Kolanovic, who made a series of prescient market predictions in 2015, earning him the nickname "Gandalf", says that both stocks and bonds are unsafe and urges clients to hold onto cash for a relatively risk-free return of over 5%.
Kolanovic says that he sees shadows of the bankruptcies and increased consumer loan defaults of 2008.
However, the monetary policy that has helped the US economy avoid a recession is now losing its effectiveness. Kolanovic's focus now is on the rising cost of borrowing, which has increased even more than pre-financial crisis levels since the Federal Reserve began raising interest rates last year.
More risks for US stocks
Rising interest rates are not the only problem facing US stocks.
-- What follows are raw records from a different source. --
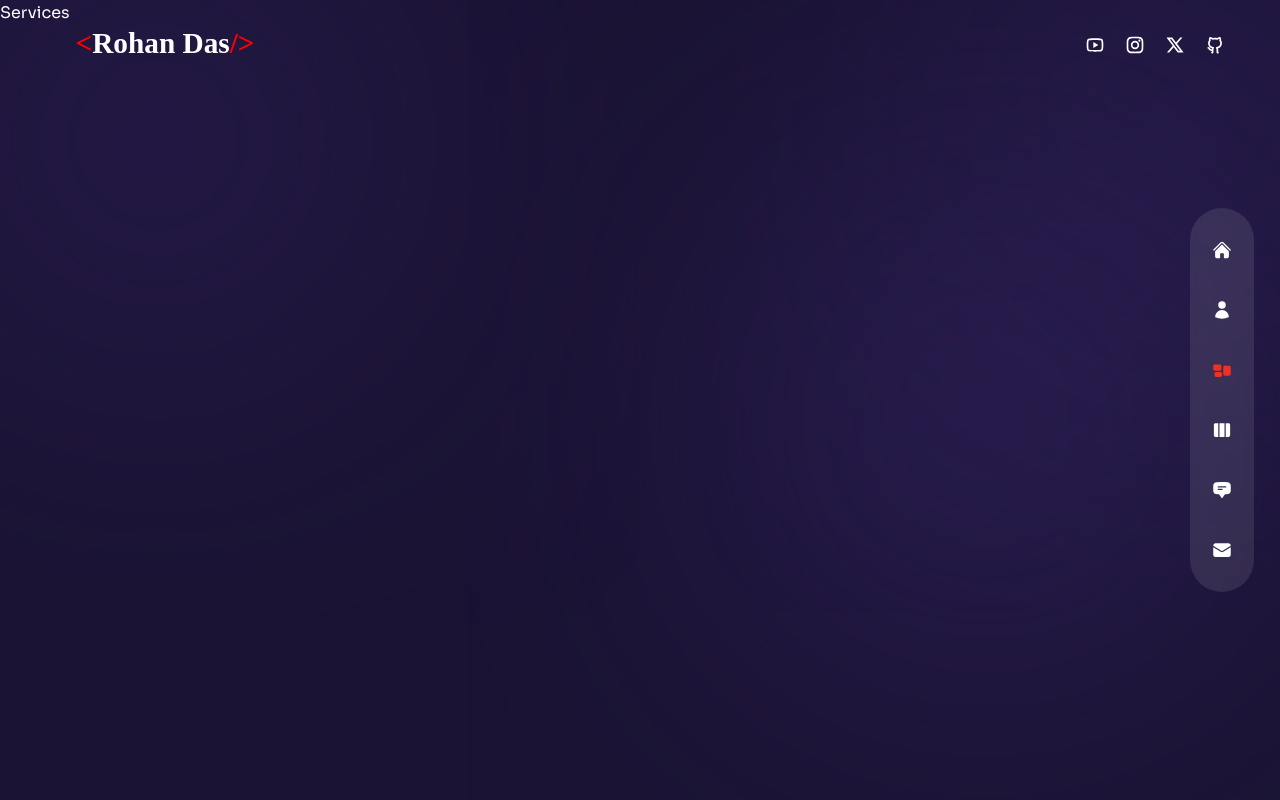
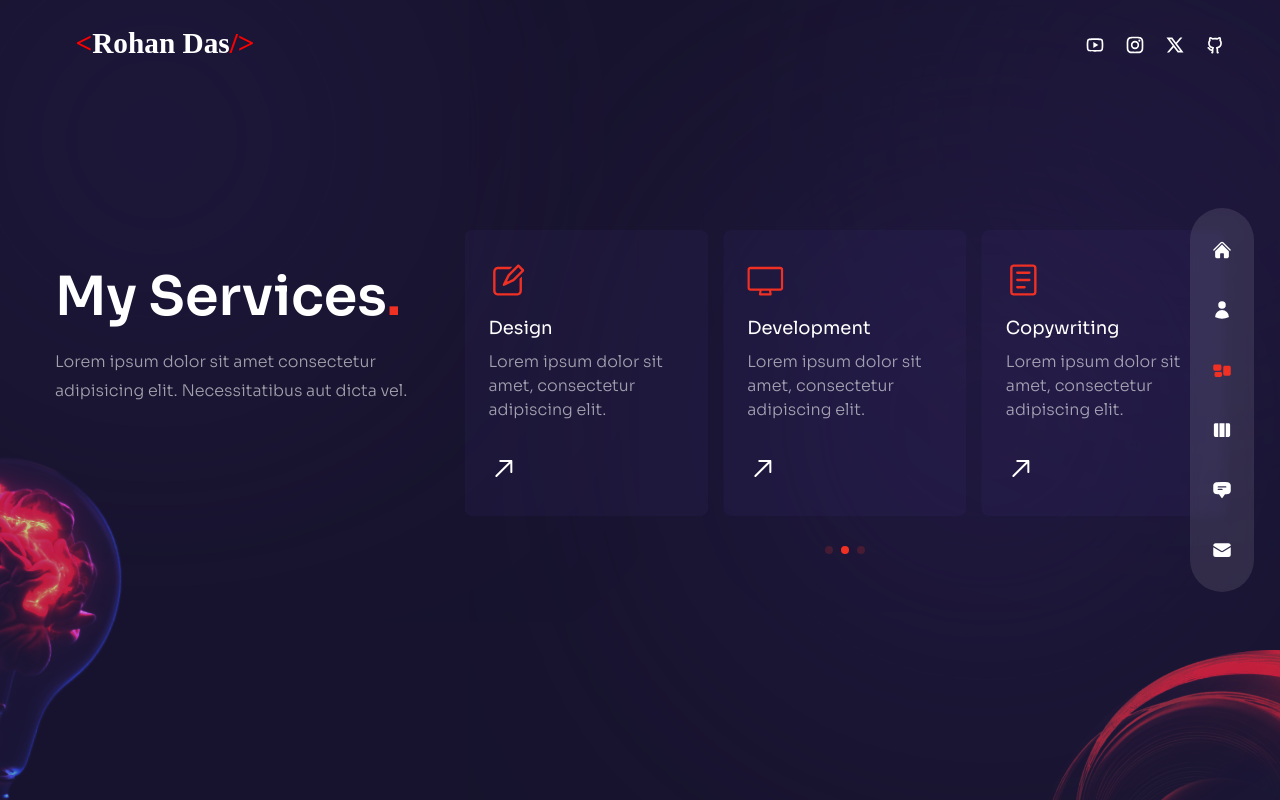
Before and after one commit to RohanDas28/My-Portfolio, a Next.js app: page /services in a window 1280 px wide. Built offline with nearby package versions, Linux system fonts and the light colour scheme.

Commit message:
Services Page Done 🗿

```diff
--- a/components/Bulb.js
+++ b/components/Bulb.js
@@ -1,5 +1,9 @@
+import Image from "next/image";
+
 const Bulb = () => {
-  return <div>Bulb</div>;
+  return <div className="absolute -left-36 -bottom-12 rotate-12 z-10 w-[240px] xl:w-[260px] mix-blend-color-dodge animate-pulse duration-75">
+    <Image src={'/bulb.png'} width={260} height={200} className="w-full h-full"/>
+  </div>;
 };
 
 export default Bulb;
--- a/components/ServiceSlider.js
+++ b/components/ServiceSlider.js
@@ -1,12 +1,9 @@
-// icons
-import {
-  RxCrop,
-  RxPencil2,
-  RxDesktop,
-  RxReader,
-  RxRocket,
-} from "react-icons/rx";
-
+import { Swiper, SwiperSlide } from 'swiper/react';
+import { FreeMode, Pagination, Autoplay } from 'swiper';
+import { RxCrop, RxPencil2, RxDesktop, RxReader, RxRocket, RxArrowTopRight} from "react-icons/rx";
+import 'swiper/css';
+import 'swiper/css/free-mode';
+import 'swiper/css/pagination';
 
 // data
 const serviceData = [
@@ -38,7 +35,46 @@ const serviceData = [
 ];
 
 const ServiceSlider = () => {
-  return <div>Service Slider</div>;
+  return <Swiper
+    breakpoints={{
+      320: {
+        slidesPerView: 1,
+        spaceBetween: 15,
+      },
+      640: {
+        slidesPerView: 3,
+        spaceBetween: 15,
+      },
+    }}
+    freeMode={true}
+    pagination={{
+      clickable: true
+    }}
+    autoplay={{
+      delay: 4500,
+      disableOnInteraction: false,
+    }}
+    modules={[ Autoplay, FreeMode, Pagination ]}
+    className=' h-[240px] sm:h-[340px]'
+  >{
+      serviceData.map((item, index) => {
+        return <SwiperSlide key={index}>
+          <div className='bg-[rgba(65,47,123,0.15)] h-max rounded-lg px-6 py-8 flex sm:flex-col gap-x-6 sm:gap-x-0 group cursor-pointer hover:bg-[rgba(89,65,169,0.15)] transition-all duration-300'>
+            {/* Icon */}
+            <div className='text-4xl text-accent mb-4'>{item.icon}</div>
+            {/* Title and Desc */}
+            <div className='mb-8'>
+              <div className='mb-2 text-lg'>{item.title}</div>
+              <p className='max-w-[350px] leading-normal'>{item.description}</p>
+            </div>
+            {/* Arrows */}
+            <div className='text-3xl'>
+              <RxArrowTopRight className='group-hover:rotate-45 group-hover:text-accent transition-all duration-300'/>
+            </div>
+          </div>
+        </SwiperSlide>
+      })
+    }</Swiper>;
 };
 
 export default ServiceSlider;
--- a/pages/services/index.js
+++ b/pages/services/index.js
@@ -1,5 +1,32 @@
+import { motion } from 'framer-motion';
+import { fadeIn } from '../../variants'
+import ServiceSlider from '../../components/ServiceSlider'
+import Bulb from '../../components/Bulb'
+import Circles from '../../components/Circles'
+
+
 const Services = () => {
-  return <div>Services</div>;
+  return <div className='h-full bg-primary/30 py-36 flex items-center'>
+    <Circles/>
+    <div className='container mx-auto'>
+      <div className='flex flex-col xl:flex-row gap-x-8'>
+        {/* Text */}
+        <div className='text-center flex xl:w-[30vw] flex-col lg:text-left mb-4 xl:mb-0'>
+          <motion.h2 variants={fadeIn('up', 0.2)} initial='hidden' animate='show' exit='hidden' className='h2 xl:mt-8'>
+            My Services<span className='text-accent'>.</span>
+            </motion.h2>
+          <motion.p variants={fadeIn('up', 0.4)} initial='hidden' animate='show' exit='hidden'  className='mb-4 max-w-[400px] mx-auto lg:mx-0'>
+            Lorem ipsum dolor sit amet consectetur adipisicing elit. Necessitatibus aut dicta vel.
+          </motion.p>
+        </div>
+        {/* Slider */}
+        <motion.div variants={fadeIn('down', 0.6)} initial='hidden' animate='show' exit='hidden'  className='w-full xl:max-w-[65%]'>
+        <ServiceSlider/>
+        </motion.div>
+      </div>
+    <Bulb/>
+    </div>
+  </div>;
 };
 
 export default Services;
```
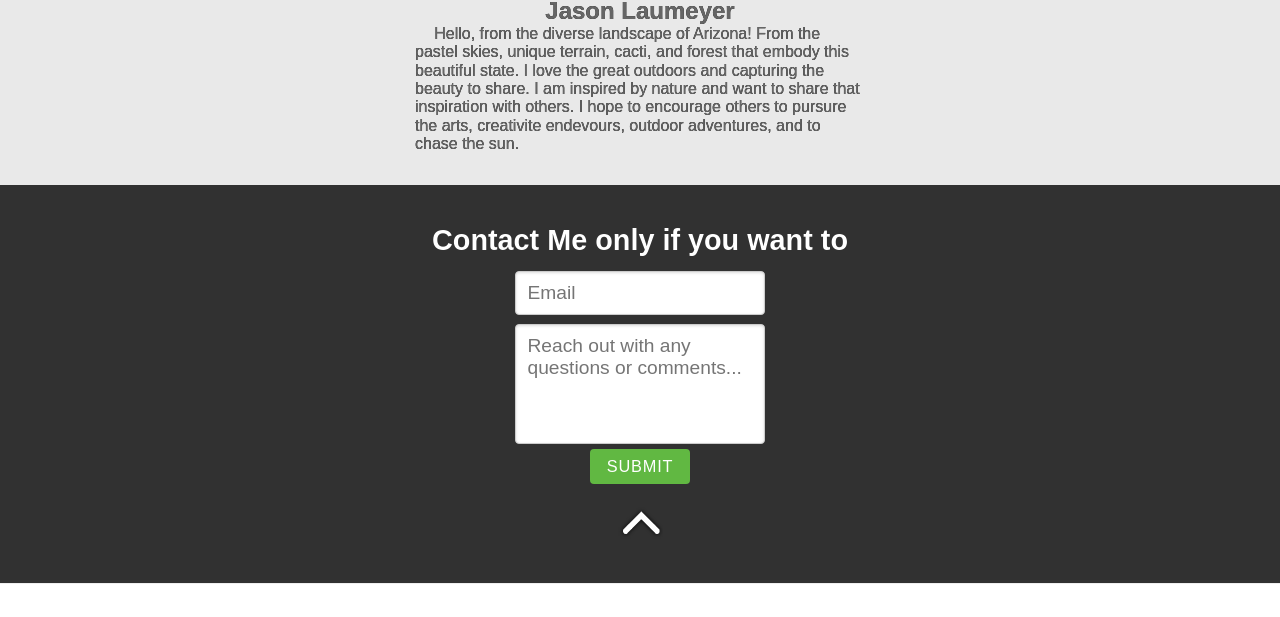
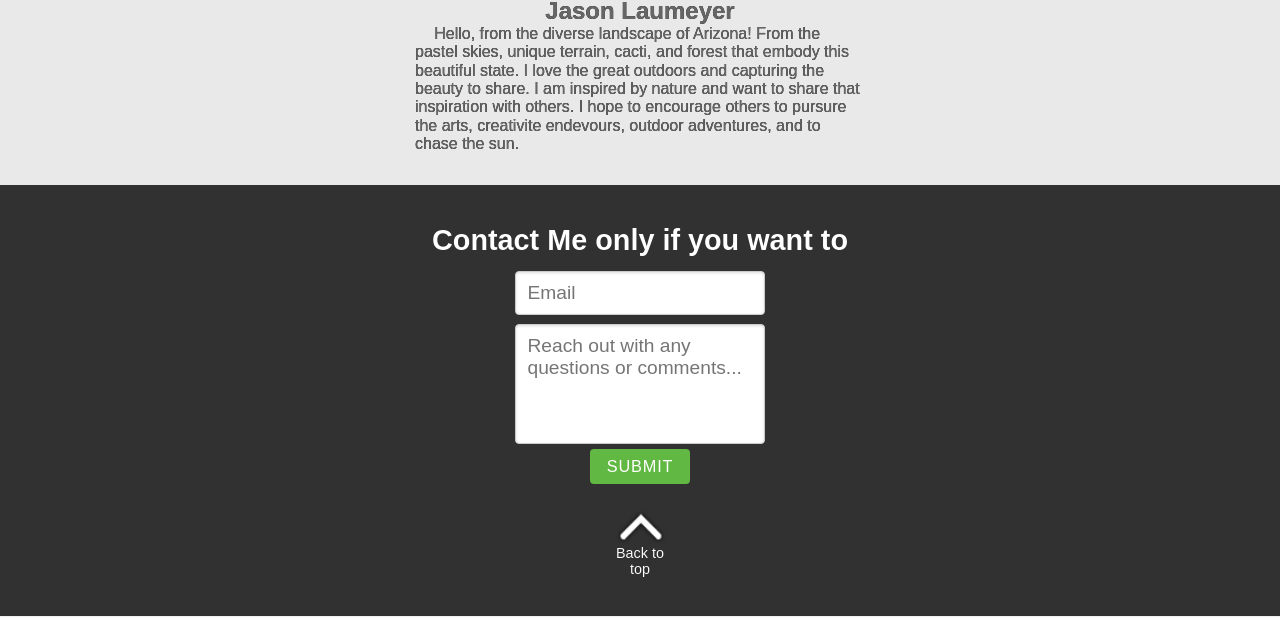
Before and after one commit to tdunn1248/jason_LaumeyerPortfolio, a website: page public/index.html in a window 1280 px wide. Shown: the part 1231-1848 px from the top of the page. Before the commit the page ends 1815 px from the top, so only its background shows below. Drawn offline with nearby package versions, Linux system fonts and the light colour scheme; a web font is replaced by a local one.

Commit message:
styled  scroll to top

```diff
--- a/public/index.html
+++ b/public/index.html
@@ -121,7 +121,10 @@
 							<textarea class="pure-input-1-2" placeholder="Reach out with any questions or comments..."></textarea>
 							<button class='pure-button' type="submit" name="submitNameEmail">Submit</button>
 						</form>
-						<a class='wrap-scroll-up' href="#top-of-page"><img class='scroll-up' src="./pics/scrollUp.png" alt=""></a>
+						<a class='wrap-scroll-up' href="#top-of-page">
+							<img class='scroll-up' src="./pics/scrollUp.png" alt="">
+							<span class='back-to-top'>Back to top</span>
+						</a>
 					</div>
         </div>
 
--- a/public/styles.css
+++ b/public/styles.css
@@ -132,6 +132,17 @@ textarea {
 
 .wrap-scroll-up {
   text-align: center;
+  display: flex;
+  text-decoration: none;
+  flex-direction: column;
+  max-width: 50px;
+  margin: 0 auto;
+  color: white;
+}
+
+.back-to-top {
+  text-decoration: none;
+  font-size: 75%;
 }
 
 .text-box-head {
```
Also changed, not shown: 1 other file.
Kolanovic believes that an expected slowdown in fiscal spending could exacerbate the challenges facing the US economy, while new geopolitical risks could trigger market volatility.
The headwinds facing US stocks have only intensified since earlier this year, and Kolanovic continues to hold his bearish stance.
Kolanovic states that while the situation is not entirely similar, the economic backdrop in the US is "similar" to the years leading up to the financial crisis, as rising interest rates could punish overextended consumers and businesses.
Therefore, the current rate change is approximately five times the magnitude of rate hikes from 2002 to 2008.
He also expresses skepticism about the long-term impact of the artificial intelligence boom. "Can artificial intelligence mitigate the negative effects of inflation and interest rates? We believe not."